Give back all of the data unchanged. Keep every word as it is.
Top of Task inputs
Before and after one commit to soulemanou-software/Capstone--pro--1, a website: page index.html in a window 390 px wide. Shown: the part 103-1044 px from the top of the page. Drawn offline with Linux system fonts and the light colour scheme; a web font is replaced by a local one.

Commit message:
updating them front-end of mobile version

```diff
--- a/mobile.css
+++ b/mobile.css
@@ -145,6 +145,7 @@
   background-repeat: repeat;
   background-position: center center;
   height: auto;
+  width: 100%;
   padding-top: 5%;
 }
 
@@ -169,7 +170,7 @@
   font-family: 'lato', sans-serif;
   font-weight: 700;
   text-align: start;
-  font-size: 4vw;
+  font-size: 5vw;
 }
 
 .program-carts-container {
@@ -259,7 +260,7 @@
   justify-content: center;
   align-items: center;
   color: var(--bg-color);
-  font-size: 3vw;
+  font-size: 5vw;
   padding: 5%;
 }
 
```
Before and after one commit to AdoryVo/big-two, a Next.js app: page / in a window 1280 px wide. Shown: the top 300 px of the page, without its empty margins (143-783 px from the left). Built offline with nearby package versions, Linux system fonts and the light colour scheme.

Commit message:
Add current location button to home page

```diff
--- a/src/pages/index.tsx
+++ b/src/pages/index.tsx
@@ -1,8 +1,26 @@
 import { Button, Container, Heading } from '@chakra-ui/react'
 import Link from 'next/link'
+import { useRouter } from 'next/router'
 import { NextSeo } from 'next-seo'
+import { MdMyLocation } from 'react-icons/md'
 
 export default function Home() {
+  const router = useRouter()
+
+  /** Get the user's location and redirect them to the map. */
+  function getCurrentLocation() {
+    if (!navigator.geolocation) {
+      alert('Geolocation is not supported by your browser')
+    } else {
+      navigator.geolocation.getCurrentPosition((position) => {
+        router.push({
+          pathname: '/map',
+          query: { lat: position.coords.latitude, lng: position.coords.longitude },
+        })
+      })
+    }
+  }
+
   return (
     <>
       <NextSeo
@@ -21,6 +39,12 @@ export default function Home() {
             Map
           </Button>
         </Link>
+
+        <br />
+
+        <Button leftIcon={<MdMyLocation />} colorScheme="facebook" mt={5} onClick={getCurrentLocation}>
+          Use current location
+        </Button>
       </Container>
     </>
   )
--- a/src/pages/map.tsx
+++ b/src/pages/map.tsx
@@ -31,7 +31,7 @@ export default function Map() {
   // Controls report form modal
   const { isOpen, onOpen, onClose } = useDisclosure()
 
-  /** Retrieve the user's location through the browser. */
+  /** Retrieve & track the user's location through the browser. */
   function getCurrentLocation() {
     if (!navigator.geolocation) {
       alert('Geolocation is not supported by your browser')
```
Bottom of Task inputs
• **Result below**:
Before and after one commit to soulemanou-software/Capstone--pro--1, a website: page index.html in a window 390 px wide. Shown: the part 103-1044 px from the top of the page. Drawn offline with Linux system fonts and the light colour scheme; a web font is replaced by a local one.

Commit message:
updating them front-end of mobile version

```diff
--- a/mobile.css
+++ b/mobile.css
@@ -145,6 +145,7 @@
   background-repeat: repeat;
   background-position: center center;
   height: auto;
+  width: 100%;
   padding-top: 5%;
 }
 
@@ -169,7 +170,7 @@
   font-family: 'lato', sans-serif;
   font-weight: 700;
   text-align: start;
-  font-size: 4vw;
+  font-size: 5vw;
 }
 
 .program-carts-container {
@@ -259,7 +260,7 @@
   justify-content: center;
   align-items: center;
   color: var(--bg-color);
-  font-size: 3vw;
+  font-size: 5vw;
   padding: 5%;
 }
 
```
Before and after one commit to AdoryVo/big-two, a Next.js app: page / in a window 1280 px wide. Shown: the top 300 px of the page, without its empty margins (143-783 px from the left). Built offline with nearby package versions, Linux system fonts and the light colour scheme.

Commit message:
Add current location button to home page

```diff
--- a/src/pages/index.tsx
+++ b/src/pages/index.tsx
@@ -1,8 +1,26 @@
 import { Button, Container, Heading } from '@chakra-ui/react'
 import Link from 'next/link'
+import { useRouter } from 'next/router'
 import { NextSeo } from 'next-seo'
+import { MdMyLocation } from 'react-icons/md'
 
 export default function Home() {
+  const router = useRouter()
+
+  /** Get the user's location and redirect them to the map. */
+  function getCurrentLocation() {
+    if (!navigator.geolocation) {
+      alert('Geolocation is not supported by your browser')
+    } else {
+      navigator.geolocation.getCurrentPosition((position) => {
+        router.push({
+          pathname: '/map',
+          query: { lat: position.coords.latitude, lng: position.coords.longitude },
+        })
+      })
+    }
+  }
+
   return (
     <>
       <NextSeo
@@ -21,6 +39,12 @@ export default function Home() {
             Map
           </Button>
         </Link>
+
+        <br />
+
+        <Button leftIcon={<MdMyLocation />} colorScheme="facebook" mt={5} onClick={getCurrentLocation}>
+          Use current location
+        </Button>
       </Container>
     </>
   )
--- a/src/pages/map.tsx
+++ b/src/pages/map.tsx
@@ -31,7 +31,7 @@ export default function Map() {
   // Controls report form modal
   const { isOpen, onOpen, onClose } = useDisclosure()
 
-  /** Retrieve the user's location through the browser. */
+  /** Retrieve & track the user's location through the browser. */
   function getCurrentLocation() {
     if (!navigator.geolocation) {
       alert('Geolocation is not supported by your browser')
```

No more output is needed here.